Jégo’s proposal comes after a French court ruled Thursday in favor of a mayor in Chalon-sur-Saône, in eastern France, who wanted to eliminate nonpork alternatives for students in French public schools. The decision caused divisive debate in the nation, as the nonpork alternative has existed since 1984, and Mayor Gilles Platret’s initiative was received by critics as a law directly targeting the large Muslim population in his town. Pork is among the foods not considered halal, meaning permitted or lawful, in the Muslim diet.
Local authorities still need to approve Platret’s decree before students return to school in the fall, though the court’s decision was perceived by supporters of the law as an early victory.
France has a long history of secular education, and the question of religious expression in school has long been a flashpoint of debate.
— Yves Jégo (@yvesjego) August 14, 2015

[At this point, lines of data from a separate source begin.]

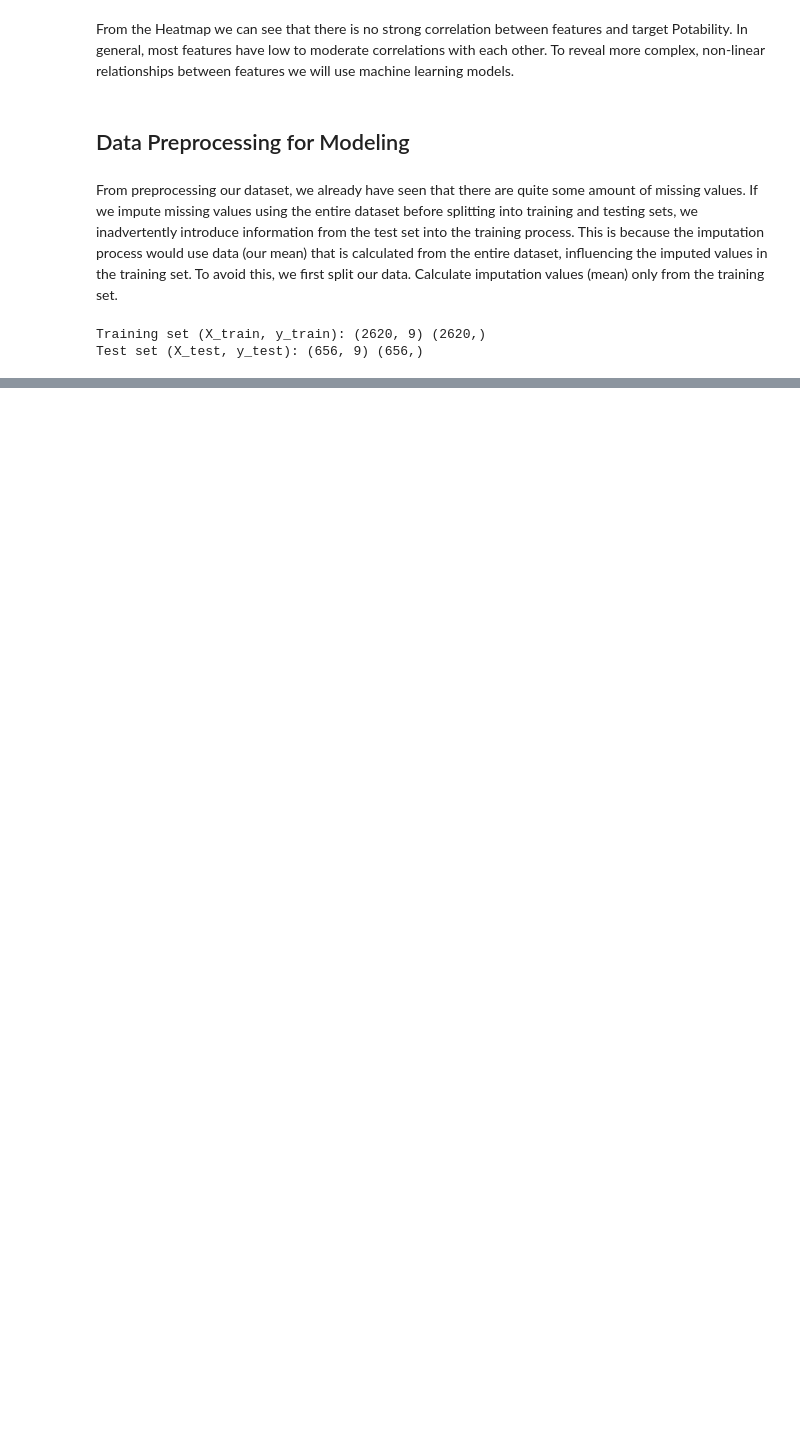
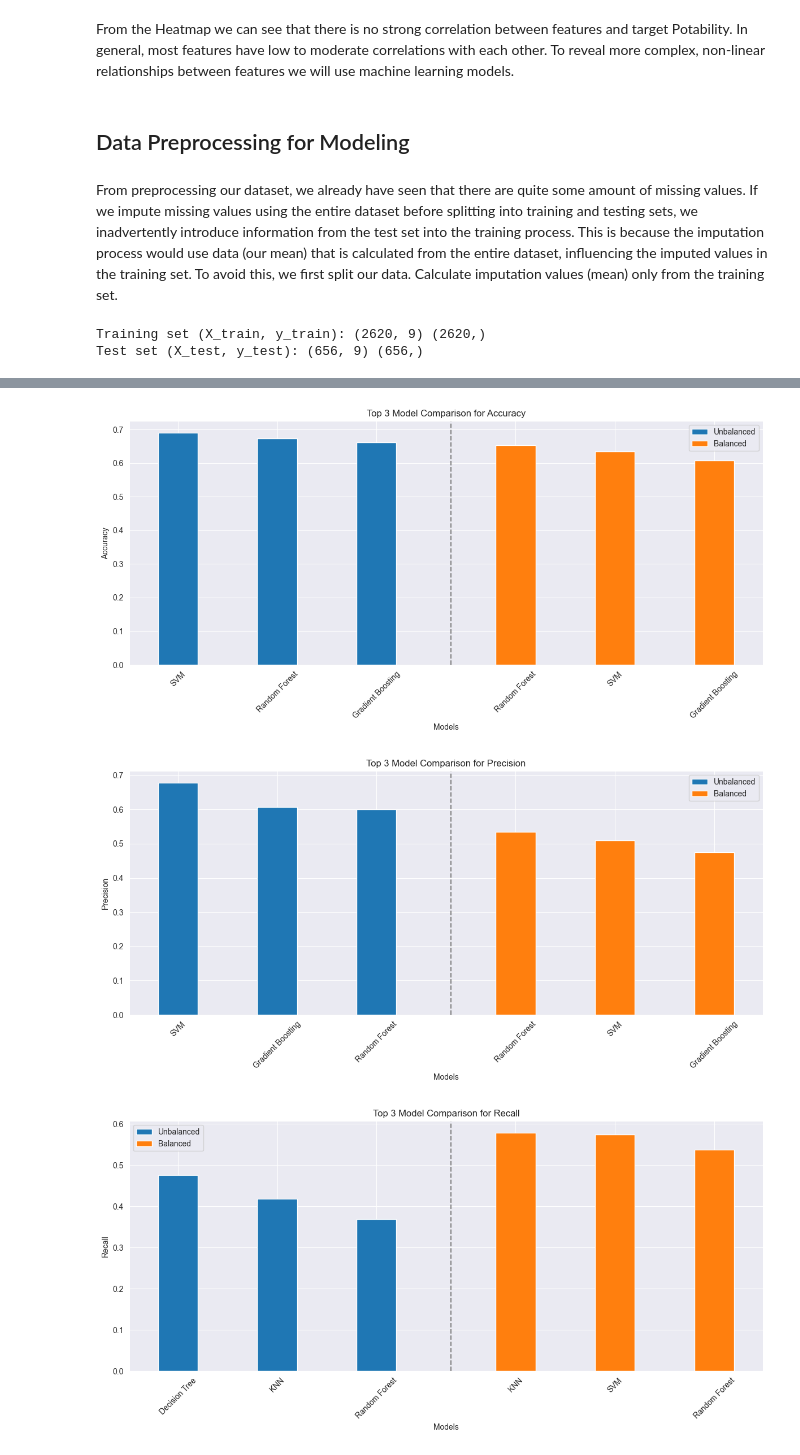
Before and after one commit to stepjuju/Water-Quality-EDA-and-Prediction, a Jupyter notebook: Water Quality.ipynb, the cells around one changed output, grey strips where cells are left out. Drawn from its saved outputs; the diff is of its cells as text; code cells hidden in the pictures; blank space fills up the shorter version.

Commit message:
Model training and evaluation was added

```diff
--- a/Water Quality.ipynb
+++ b/Water Quality.ipynb
@@ -147,0 +189,8 @@ Test set (X_test, y_test): (656, 9) (656,)
+# %%
+X_train_balanced, y_train_balanced = X_train_smote, y_train_smote
+
+performance_balanced = {}
+for name, model in tqdm(models.items(), desc="Training Models"):
+    performance_balanced[name] = train_evaluate_model(model, X_train_balanced, y_train_balanced, X_test_scaled, y_test)
+
+performance_df_balanced = pd.DataFrame(performance_balanced, index=['Accuracy', 'Precision', 'Recall', 'F1 Score', 'ROC AUC'])
@@ -147,0 +234,11 @@ Test set (X_test, y_test): (656, 9) (656,)
+# %%
+# same but for balanced data (after SMOTE)
+top_3_models_balanced = {}
+
+for metric in performance_df_balanced.index:
+    top_models_balanced = performance_df_balanced.T.sort_values(by=metric, ascending=False).head(3)
+    top_3_models_balanced[metric] = top_models_balanced[[metric]]
+
+for metric, df in top_3_models_balanced.items():
+    print(f"Top 3 Models (balanced) based on {metric}:")
+    print(df, '\n')
@@ -147,0 +263,34 @@ Test set (X_test, y_test): (656, 9) (656,)
+# %%
+for metric in performance_df.index:
+    plt.figure(figsize=(12, 6))
+
+    unbalanced_data = top_3_models_per_metric[metric].reset_index()
+    balanced_data = top_3_models_balanced[metric].reset_index()
+
+    # Number of models (top 3 for each dataset)
+    n_models = 3
+
+    # Create positions for each group of bars
+    total_width = 0.4  # width for each group (unbalanced and balanced)
+    unbalanced_positions = np.arange(n_models)
+    balanced_positions = np.arange(n_models) + n_models + total_width  # Offset for the second group
+
+    plt.bar(unbalanced_positions, unbalanced_data[metric], width=total_width, label='Unbalanced')
+    plt.bar(balanced_positions, balanced_data[metric], width=total_width, label='Balanced')
+
+    plt.axvline(x=2.75, color='grey', linestyle='--') # separation line
+
+    plt.xlabel('Models')
+    plt.ylabel(metric)
+    plt.title(f'Top 3 Model Comparison for {metric}')
+    plt.xticks(np.concatenate([unbalanced_positions, balanced_positions]),
+               np.concatenate([unbalanced_data['index'], balanced_data['index']]),
+               rotation=45)
+    plt.legend()
+
+    plt.tight_layout()
+    plt.show()
+# %% [output]
+[figure, added]
+[figure, added]
+[figure, added]
```
Also changed, not shown: parts of 17 cells of this notebook.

“There are many numerous culinary possibilities to ensure that the necessary dose of proteins for each meal is included in vegetarian menus which respect health, taste and family practices,” Jégo said, as the Local reported Monday.
Given the large populations of both Jews and Muslims in France, many of whom have strict dietary restrictions, residents and politicians alike have suggested that the fairest solution would be to offer vegetarian meals in schools. A report in the French newspaper Le Monde in March called vegetarian lunches “the most secular meal of all.”
Jégo’s proposal has already received support from some of his fellow lawmakers, and as of Monday the petition on Change.org had received 13,360 of the 15,000 signatures he sought before proceeding with his bill.